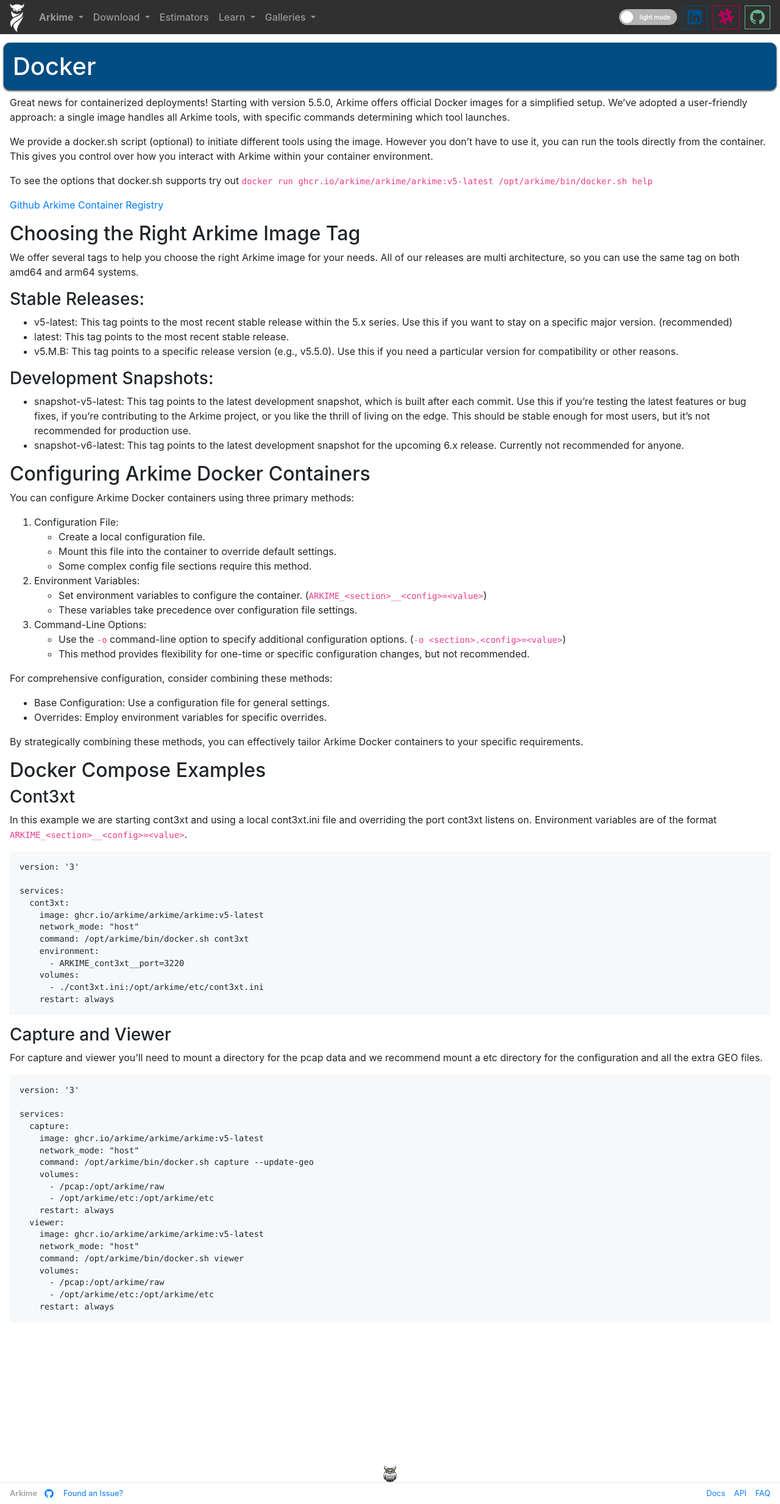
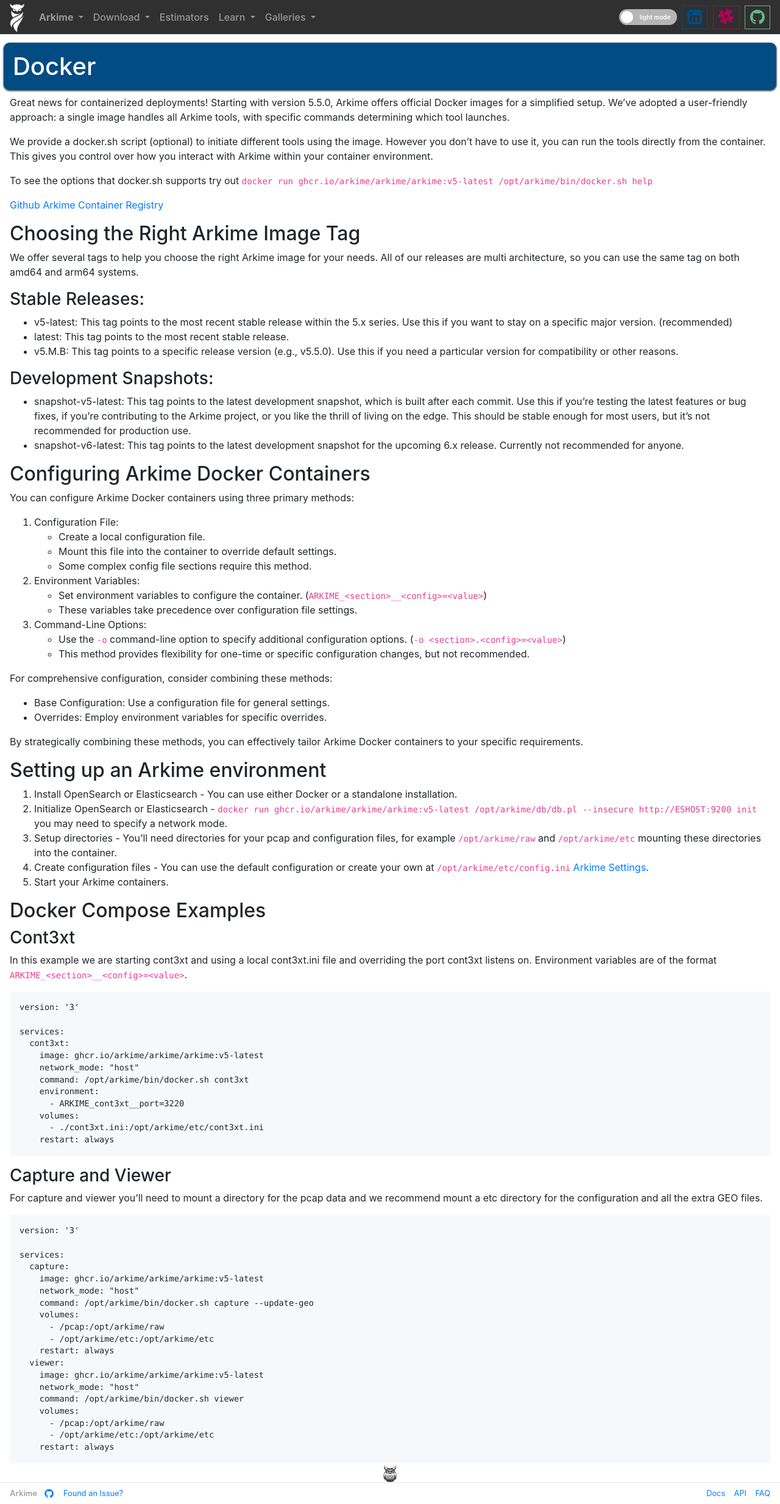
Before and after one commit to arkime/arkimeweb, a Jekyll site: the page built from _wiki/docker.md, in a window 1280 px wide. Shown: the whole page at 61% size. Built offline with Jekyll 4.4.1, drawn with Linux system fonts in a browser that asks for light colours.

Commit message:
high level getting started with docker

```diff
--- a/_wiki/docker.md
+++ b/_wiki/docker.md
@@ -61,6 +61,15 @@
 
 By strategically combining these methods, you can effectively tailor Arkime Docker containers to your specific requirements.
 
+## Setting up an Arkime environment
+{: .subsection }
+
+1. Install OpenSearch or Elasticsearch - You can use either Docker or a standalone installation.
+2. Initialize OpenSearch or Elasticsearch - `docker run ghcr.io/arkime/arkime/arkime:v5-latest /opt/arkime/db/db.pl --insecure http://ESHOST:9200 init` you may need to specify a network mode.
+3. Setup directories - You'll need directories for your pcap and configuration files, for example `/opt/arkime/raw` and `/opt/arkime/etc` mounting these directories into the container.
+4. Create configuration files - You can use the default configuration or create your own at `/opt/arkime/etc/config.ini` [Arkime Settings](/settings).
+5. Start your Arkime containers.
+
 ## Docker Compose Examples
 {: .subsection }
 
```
^^^^^^^^^^^^^^^^
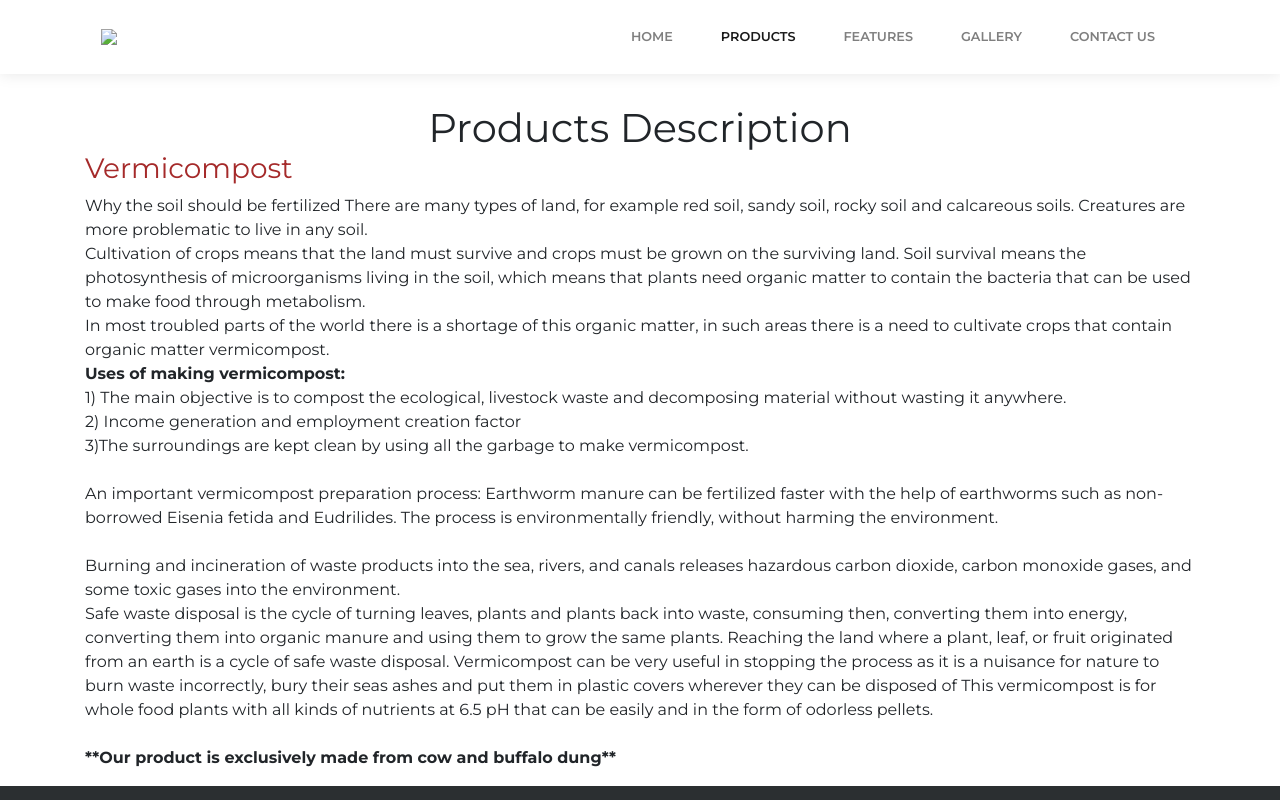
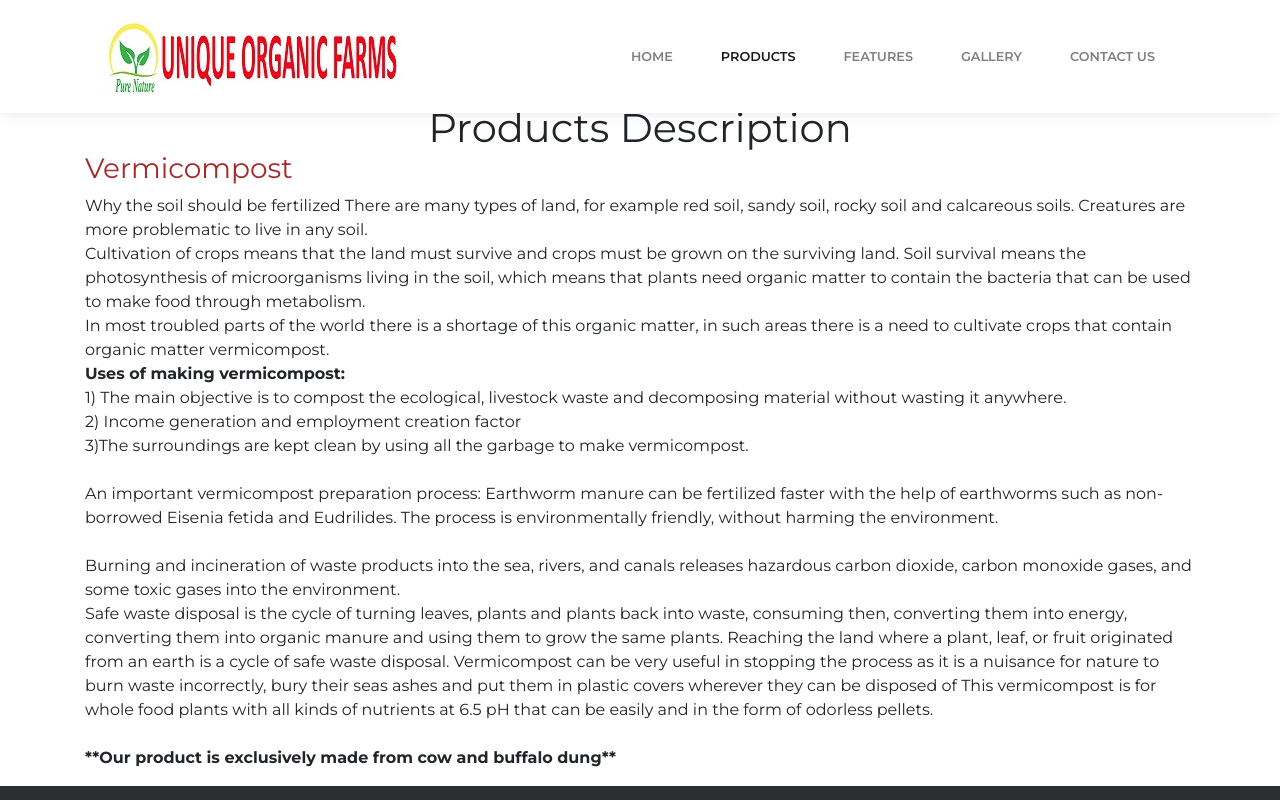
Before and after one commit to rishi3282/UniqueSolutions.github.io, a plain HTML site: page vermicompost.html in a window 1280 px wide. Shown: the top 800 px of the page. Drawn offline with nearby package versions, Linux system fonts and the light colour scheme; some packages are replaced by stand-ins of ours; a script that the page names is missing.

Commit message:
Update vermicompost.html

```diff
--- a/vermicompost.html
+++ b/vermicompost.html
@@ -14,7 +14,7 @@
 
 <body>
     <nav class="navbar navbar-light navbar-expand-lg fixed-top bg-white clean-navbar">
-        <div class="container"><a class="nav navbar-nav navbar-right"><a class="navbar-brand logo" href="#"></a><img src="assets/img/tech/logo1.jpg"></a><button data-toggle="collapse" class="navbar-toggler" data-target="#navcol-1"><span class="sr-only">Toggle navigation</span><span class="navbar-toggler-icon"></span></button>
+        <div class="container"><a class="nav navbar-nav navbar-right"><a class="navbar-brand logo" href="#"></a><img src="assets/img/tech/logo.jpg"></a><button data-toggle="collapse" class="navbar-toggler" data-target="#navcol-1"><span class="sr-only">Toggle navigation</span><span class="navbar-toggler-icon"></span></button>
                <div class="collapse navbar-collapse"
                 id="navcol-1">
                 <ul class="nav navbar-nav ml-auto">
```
^^^^^^^^^^^^^^^^
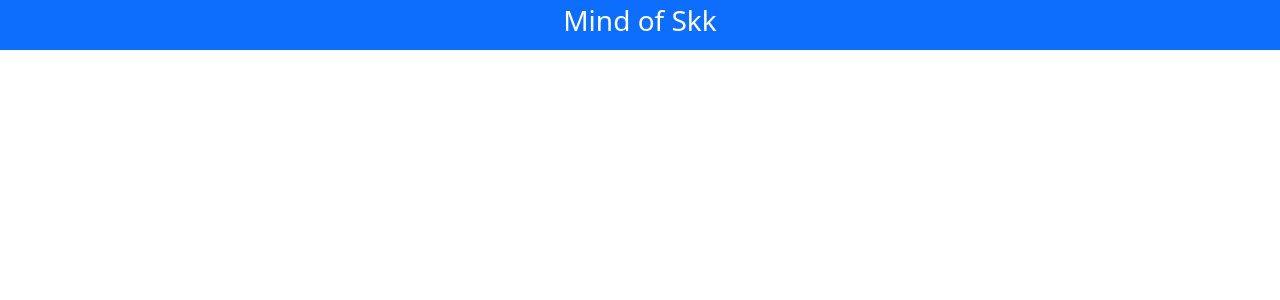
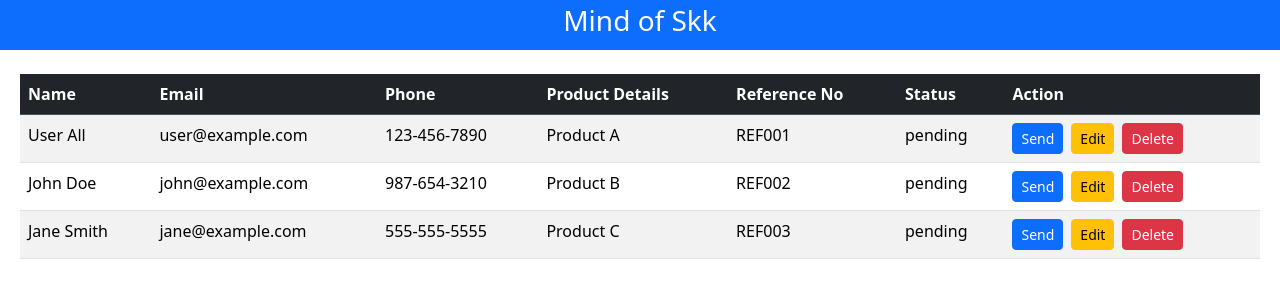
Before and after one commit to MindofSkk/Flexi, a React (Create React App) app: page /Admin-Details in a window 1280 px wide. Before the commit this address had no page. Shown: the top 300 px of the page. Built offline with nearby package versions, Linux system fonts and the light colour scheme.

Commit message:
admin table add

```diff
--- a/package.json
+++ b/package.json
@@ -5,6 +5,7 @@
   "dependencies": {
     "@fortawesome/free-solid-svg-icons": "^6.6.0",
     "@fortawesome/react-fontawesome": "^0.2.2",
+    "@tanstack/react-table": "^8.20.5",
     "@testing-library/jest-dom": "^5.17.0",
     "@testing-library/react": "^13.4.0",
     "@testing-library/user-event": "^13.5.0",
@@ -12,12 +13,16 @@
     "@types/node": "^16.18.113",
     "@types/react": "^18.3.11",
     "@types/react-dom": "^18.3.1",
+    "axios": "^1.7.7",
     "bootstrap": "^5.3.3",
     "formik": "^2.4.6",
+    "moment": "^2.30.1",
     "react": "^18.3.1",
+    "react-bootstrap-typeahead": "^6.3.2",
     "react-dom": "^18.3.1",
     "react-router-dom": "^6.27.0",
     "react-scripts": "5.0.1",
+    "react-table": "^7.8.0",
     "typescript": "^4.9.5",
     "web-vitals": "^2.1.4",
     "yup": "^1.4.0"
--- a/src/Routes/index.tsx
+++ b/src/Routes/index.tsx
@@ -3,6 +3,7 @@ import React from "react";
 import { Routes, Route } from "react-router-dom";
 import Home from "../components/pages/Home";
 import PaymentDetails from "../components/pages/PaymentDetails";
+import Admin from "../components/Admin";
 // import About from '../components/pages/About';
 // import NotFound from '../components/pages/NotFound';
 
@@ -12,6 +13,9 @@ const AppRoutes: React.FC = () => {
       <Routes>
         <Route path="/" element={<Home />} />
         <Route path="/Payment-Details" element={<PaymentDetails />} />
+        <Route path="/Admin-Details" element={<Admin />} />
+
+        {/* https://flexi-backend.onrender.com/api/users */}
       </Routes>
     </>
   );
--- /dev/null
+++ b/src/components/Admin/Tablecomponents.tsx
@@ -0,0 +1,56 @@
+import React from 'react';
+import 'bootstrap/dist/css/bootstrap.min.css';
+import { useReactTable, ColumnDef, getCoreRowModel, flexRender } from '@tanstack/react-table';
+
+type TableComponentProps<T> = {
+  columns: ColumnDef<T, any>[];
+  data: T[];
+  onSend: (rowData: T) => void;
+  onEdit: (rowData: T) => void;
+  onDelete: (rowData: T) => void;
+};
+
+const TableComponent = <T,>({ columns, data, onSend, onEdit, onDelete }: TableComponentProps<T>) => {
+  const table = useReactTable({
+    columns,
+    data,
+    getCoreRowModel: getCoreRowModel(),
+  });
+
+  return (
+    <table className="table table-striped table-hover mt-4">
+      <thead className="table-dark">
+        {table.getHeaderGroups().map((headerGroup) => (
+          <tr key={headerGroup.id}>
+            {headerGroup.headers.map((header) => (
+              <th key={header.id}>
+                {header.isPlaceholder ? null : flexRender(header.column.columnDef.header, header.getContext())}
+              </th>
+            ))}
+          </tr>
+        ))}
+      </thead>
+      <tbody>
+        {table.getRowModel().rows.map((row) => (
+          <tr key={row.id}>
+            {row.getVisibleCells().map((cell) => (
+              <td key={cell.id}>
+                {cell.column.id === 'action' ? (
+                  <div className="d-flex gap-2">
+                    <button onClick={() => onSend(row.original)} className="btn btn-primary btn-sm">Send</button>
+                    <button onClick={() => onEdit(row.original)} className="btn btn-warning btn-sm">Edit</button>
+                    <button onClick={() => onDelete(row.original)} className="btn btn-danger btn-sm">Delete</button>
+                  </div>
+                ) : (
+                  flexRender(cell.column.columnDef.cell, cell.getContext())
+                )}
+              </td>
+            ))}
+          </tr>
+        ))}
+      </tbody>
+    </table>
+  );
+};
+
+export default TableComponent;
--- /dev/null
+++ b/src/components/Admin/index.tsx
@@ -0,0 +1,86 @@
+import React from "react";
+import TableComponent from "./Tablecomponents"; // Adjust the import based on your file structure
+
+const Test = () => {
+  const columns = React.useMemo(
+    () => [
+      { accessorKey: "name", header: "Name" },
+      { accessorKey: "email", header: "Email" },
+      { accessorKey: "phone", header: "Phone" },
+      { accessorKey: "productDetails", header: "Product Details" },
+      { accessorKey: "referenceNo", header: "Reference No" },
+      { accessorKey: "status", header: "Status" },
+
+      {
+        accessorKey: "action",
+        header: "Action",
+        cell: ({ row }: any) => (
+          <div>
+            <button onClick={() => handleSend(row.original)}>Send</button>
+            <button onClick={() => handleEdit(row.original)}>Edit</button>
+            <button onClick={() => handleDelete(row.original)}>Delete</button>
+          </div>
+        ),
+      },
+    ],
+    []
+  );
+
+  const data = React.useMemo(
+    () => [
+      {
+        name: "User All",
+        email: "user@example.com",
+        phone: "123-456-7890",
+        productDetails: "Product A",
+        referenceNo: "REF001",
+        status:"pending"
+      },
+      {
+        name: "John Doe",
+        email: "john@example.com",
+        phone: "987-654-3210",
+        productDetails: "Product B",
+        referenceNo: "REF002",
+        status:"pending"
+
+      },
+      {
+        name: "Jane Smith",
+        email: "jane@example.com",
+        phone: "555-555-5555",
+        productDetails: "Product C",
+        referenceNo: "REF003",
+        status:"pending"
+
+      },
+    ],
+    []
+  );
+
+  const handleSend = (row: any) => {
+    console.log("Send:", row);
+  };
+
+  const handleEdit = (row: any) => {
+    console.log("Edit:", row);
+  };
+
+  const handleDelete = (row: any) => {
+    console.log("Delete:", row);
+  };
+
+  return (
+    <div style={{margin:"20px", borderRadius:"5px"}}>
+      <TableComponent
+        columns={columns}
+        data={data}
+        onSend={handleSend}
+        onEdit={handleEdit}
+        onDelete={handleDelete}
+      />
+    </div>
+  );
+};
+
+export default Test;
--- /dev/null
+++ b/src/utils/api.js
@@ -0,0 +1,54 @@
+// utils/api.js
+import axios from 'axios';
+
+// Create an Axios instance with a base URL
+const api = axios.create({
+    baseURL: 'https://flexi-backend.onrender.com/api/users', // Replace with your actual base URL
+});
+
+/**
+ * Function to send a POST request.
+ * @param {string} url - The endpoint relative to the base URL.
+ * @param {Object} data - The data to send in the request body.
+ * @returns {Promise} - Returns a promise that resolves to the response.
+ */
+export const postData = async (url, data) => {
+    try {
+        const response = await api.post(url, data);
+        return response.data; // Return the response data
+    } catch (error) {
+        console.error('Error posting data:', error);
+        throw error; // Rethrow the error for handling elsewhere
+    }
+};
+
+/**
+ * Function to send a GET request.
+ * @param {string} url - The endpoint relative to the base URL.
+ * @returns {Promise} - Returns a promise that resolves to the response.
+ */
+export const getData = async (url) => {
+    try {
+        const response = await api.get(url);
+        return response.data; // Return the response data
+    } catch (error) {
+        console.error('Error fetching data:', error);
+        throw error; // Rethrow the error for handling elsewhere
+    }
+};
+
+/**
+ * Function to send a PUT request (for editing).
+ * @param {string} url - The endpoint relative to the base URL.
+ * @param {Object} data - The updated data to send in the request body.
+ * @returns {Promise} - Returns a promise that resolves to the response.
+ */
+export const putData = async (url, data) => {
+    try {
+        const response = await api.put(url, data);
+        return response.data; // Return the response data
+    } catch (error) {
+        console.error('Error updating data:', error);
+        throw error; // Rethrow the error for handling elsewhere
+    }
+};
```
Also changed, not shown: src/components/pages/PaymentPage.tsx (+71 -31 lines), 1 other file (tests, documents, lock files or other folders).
^^^^^^^^^^^^^^^^
Read the listing. Report every line that includes the word "bootstrap".

### FINISHED EXERCISE
     "bootstrap": "^5.3.3",
+    "react-bootstrap-typeahead": "^6.3.2",
+import 'bootstrap/dist/css/bootstrap.min.css';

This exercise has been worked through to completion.